Dear Forest, With Love
If you thought Durga Devi would stop her plantation drive after having already planted half a million trees, think again. Durga, under whose watch the Department of Forest spearheaded its forest conservation efforts, has returned with a new aim. This time with SOIR-IM’s partner Mount Valley Development Association.
Ask any resident of Kandial village about Durga Devi they would immediately respond in strong phrases like ‘leader’ or ‘shield’. It has been 24 years since Durga Devi waged an ideological fight with the department, the same authority which later appreciated her zeal and gave her an honorary job to save forests.
Back in 1995, Durga Devi re-kindled a very important question – how does non-timber products have multi-use benefit specifically for women in the villages and how does it generate employment for the women? Forest woods in her village were being cut illegally and it was against this backdrop of deforestation that 35-year-old Durga started her activism.
“That was my first fight with the forest department when they failed to answer why were they felling so many trees. I was threatened that I’ll be charged with sections or jailed. But I was not afraid. I knew I was fighting for a good cause and I knew I was right about it. Finally, the department accepted that the trees were cut for illegal timber. That is when a senior official from the same department saw my love for trees and encouraged me to lead their plantation drive across the region,” says Durya Devi, now 60 years old.
Women have always been at the forefronts of forest movement. In the 1970s, the Chipko movement across Uttar Pradesh shaped community forest management in India, and women stood with trees and hugged those to protect them from felling by the timber industry. It is women who are affected the most by forest products.
Durga further puts more light on women’s dependence on forest products for survival: “Most men have migrated from the villages leaving women and their children behind. The burden of responsibility falls on the shoulder of women. Forest is where she reaches out for all kinds of support. She gets fuel, fodder for livestock, food security, nutritional supplies and employment opportunities by selling forest essentials. If they cut forest at this rate, women will suffer the most.”
This is her second coming as a leader with SOIR-IM’s partner Mount Valley Development Association (MVDA) roped her in their programme Van Priya (Forest Our Love). Bringing women closer to government schemes that can fetch them income and employment through forest conservation, Durga Devi believes that ‘Non-timber forest products’ is a sector that offers great promise for women, but to enhance the effectiveness of poverty reduction programmes, opportunities for the greater involvement of women are essential.
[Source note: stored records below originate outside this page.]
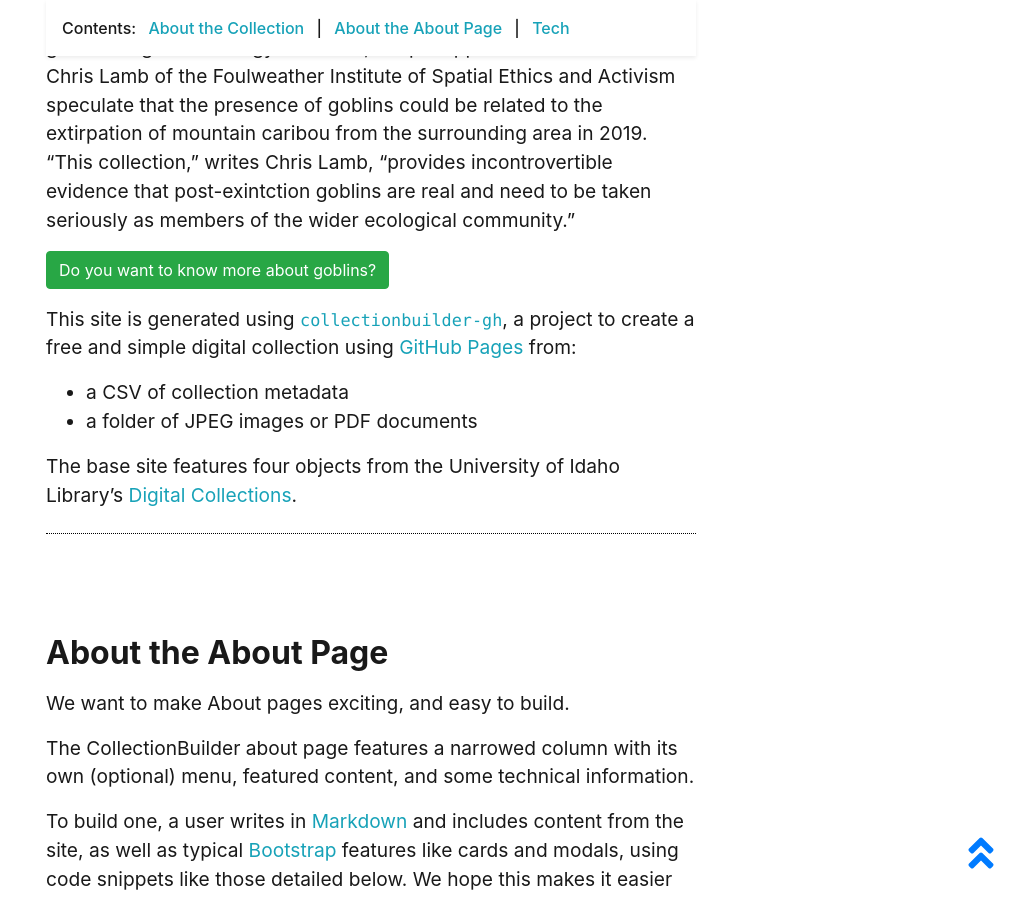
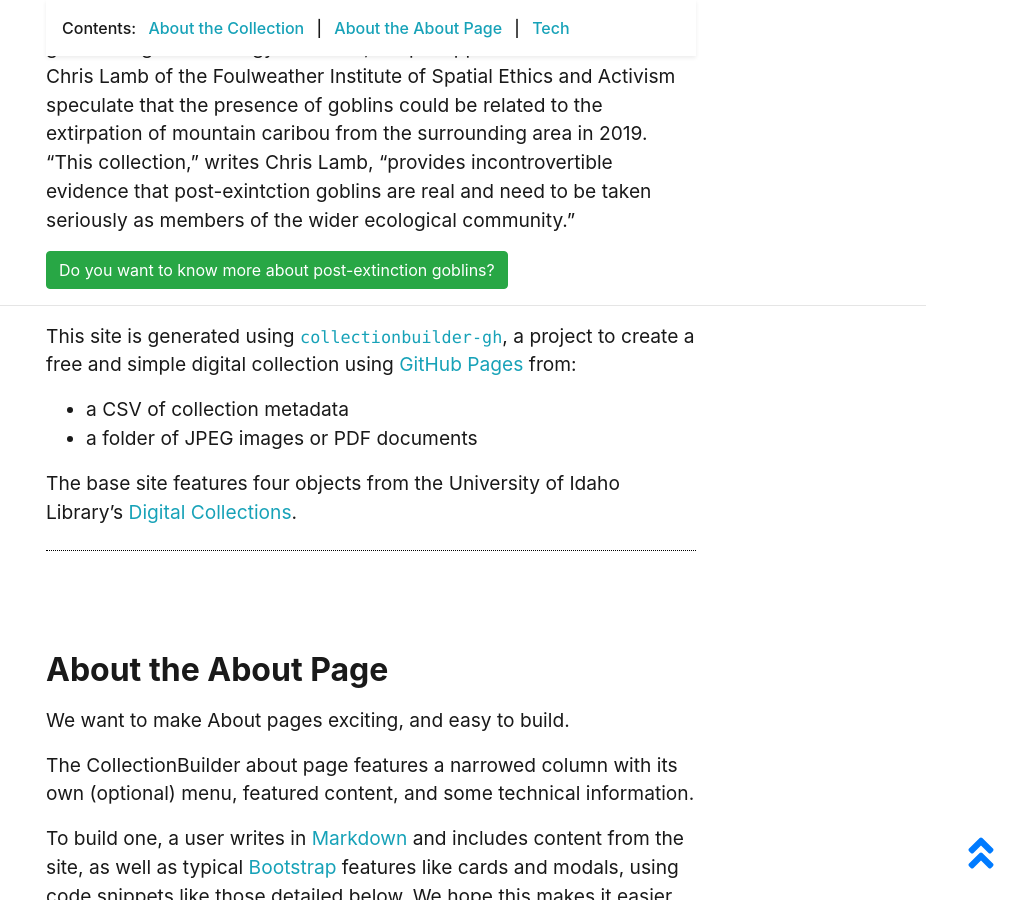
Before and after one commit to jak487/Critters-of-Goblin-Knob, a Jekyll site: the page built from pages/about.md, in a window 1280 px wide and 900 px high, scrolled down 714 px. Shown: the whole window, without its empty margins (269-1280 px from the left). Built offline with Jekyll 4.4.1, drawn with Linux system fonts in a browser that asks for light colours.

Commit message:
Update about.md

```diff
--- a/pages/about.md
+++ b/pages/about.md
@@ -18,9 +18,10 @@ credits: true
 
 Science knows next to nothing (official status: nothing adjacent) about goblins or goblin ecology. However, deep mappers Jack Kredell and Chris Lamb of the Foulweather Institute of Spatial Ethics and Activism speculate that the presence of goblins could be related to the extirpation of mountain caribou from the surrounding area in 2019. "This collection," writes Chris Lamb, "provides incontrovertible evidence that post-exintction goblins are real and need to be taken seriously as members of the wider ecological community."
 
-{% include feature/button.html text="Do you want to know more about goblins?" link="https://cdil.lib.uidaho.edu/storying-extinction/" color="success" %}
 
+{% include feature/button.html text="Do you want to know more about post-extinction goblins?" link="https://cdil.lib.uidaho.edu/storying-extinction/" color="success" %}
 
+---
 
 This site is generated using [`collectionbuilder-gh`](https://collectionbuilding.github.io/gh/), a project to create a free and simple digital collection using [GitHub Pages](https://pages.github.com/) from:
 
```
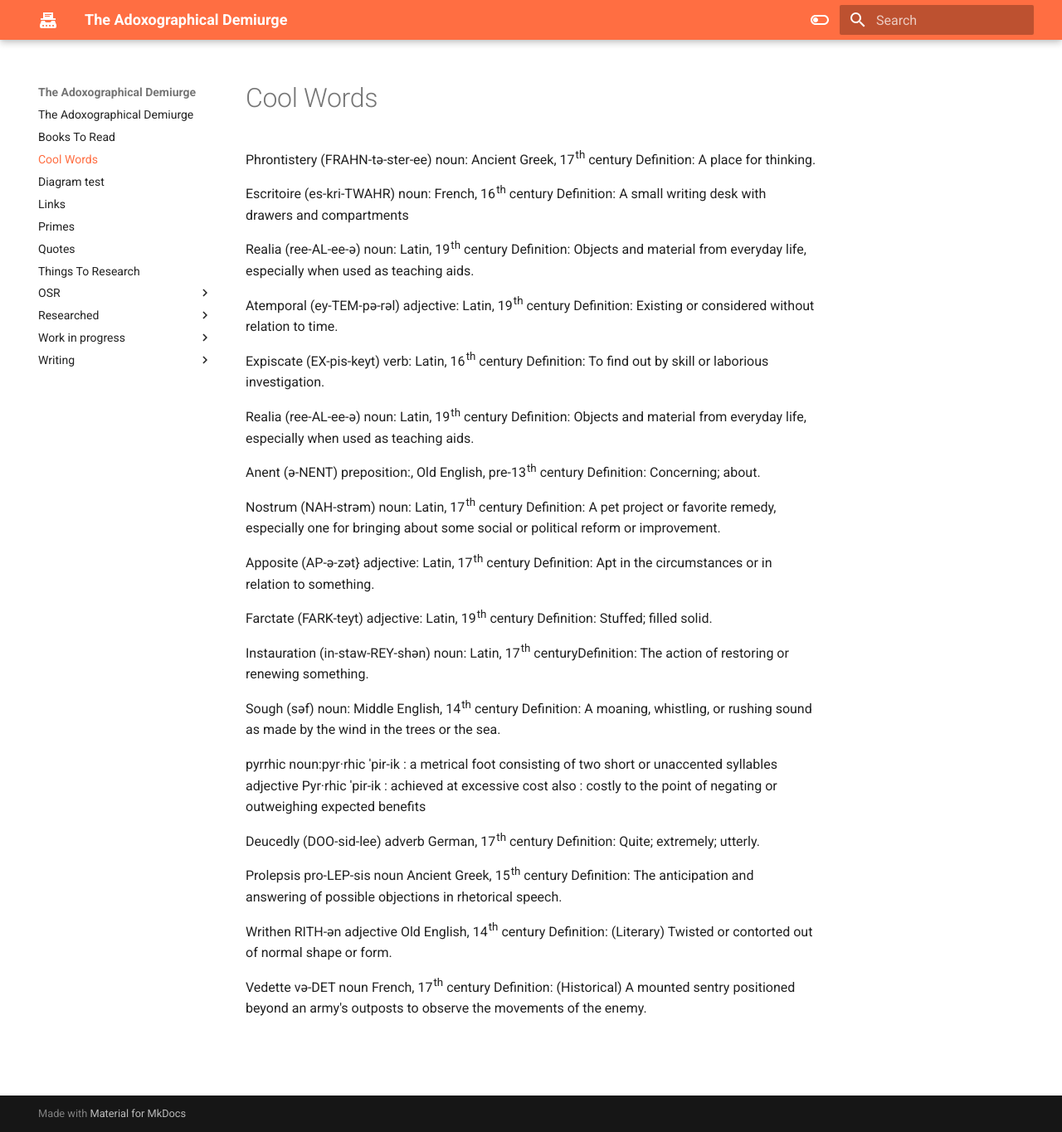
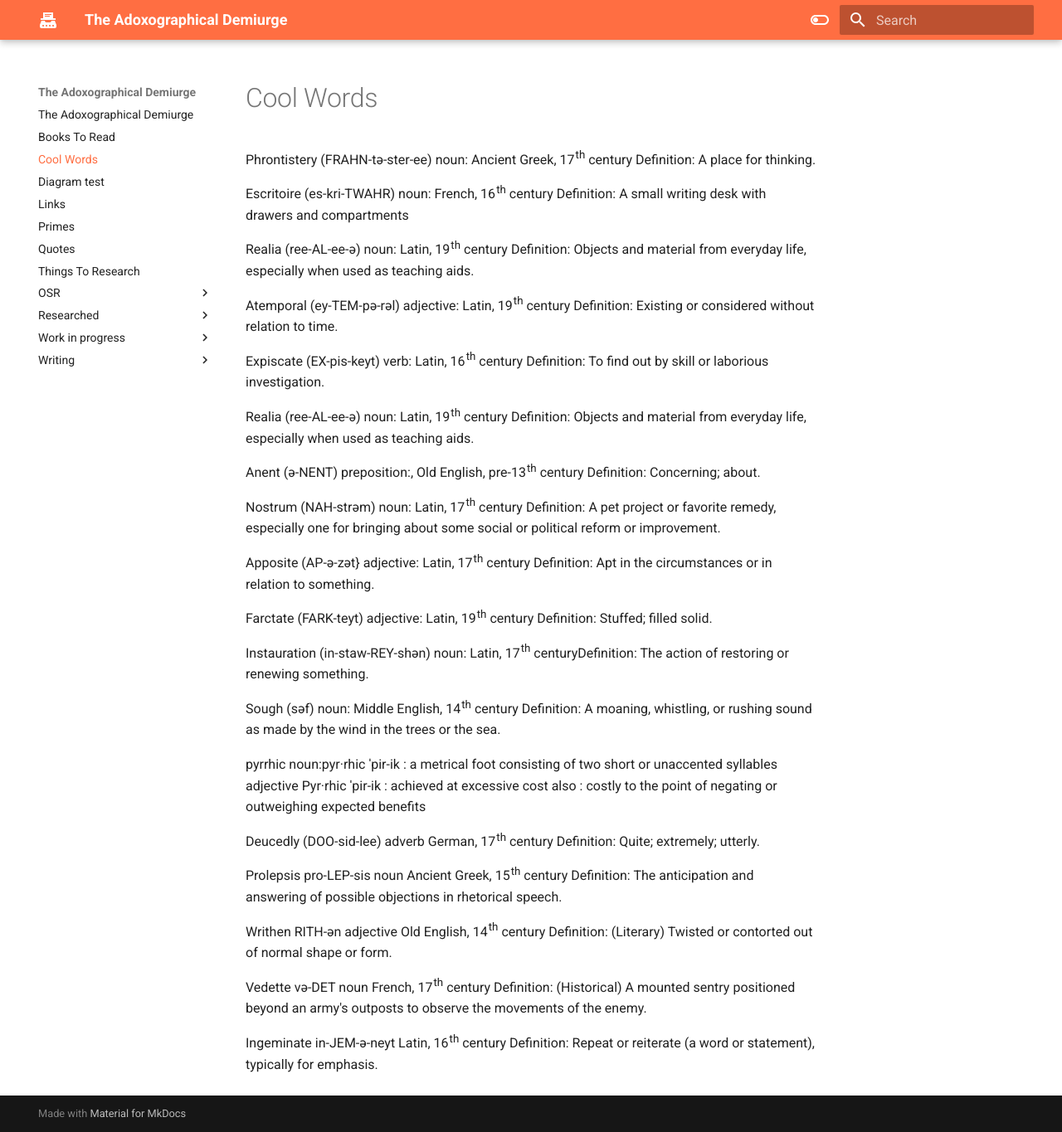
Before and after one commit to madlogmay/adoxographical_demiurge, an MkDocs documentation site: the page built from docs/cool_words.md, in a window 1280 px wide and 1365 px high. Shown: the whole window at 83% size. Built offline with MkDocs 1.6.1 and Material for MkDocs 9.7.7, drawn with Linux system fonts in a browser that asks for light colours.

Commit message:
Update cool_words.md

```diff
--- a/docs/cool_words.md
+++ b/docs/cool_words.md
@@ -34,3 +34,5 @@ Prolepsis pro-LEP-sis noun Ancient Greek, 15th century Definition: The anticipat
 Writhen RITH-ən adjective Old English, 14th century Definition: (Literary) Twisted or contorted out of normal shape or form.
 
 Vedette və-DET noun French, 17th century Definition: (Historical) A mounted sentry positioned beyond an army's outposts to observe the movements of the enemy.
+
+Ingeminate in-JEM-ə-neyt Latin, 16th century Definition: Repeat or reiterate (a word or statement), typically for emphasis.
```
“In the programme, we link our woman Self Help Group member with forest department schemes and encourage her to start her own nursery land that guarantees purchase and sale of saplings by the government. In return she is achieving three goals: she is planting more trees, generating employment and replenishing non-timber products nearby her house for which she had to walk kilometres to fetch. We encourage women to specifically plant near water sources and springs to increase their role in water conservation and recharge of resources,” she says.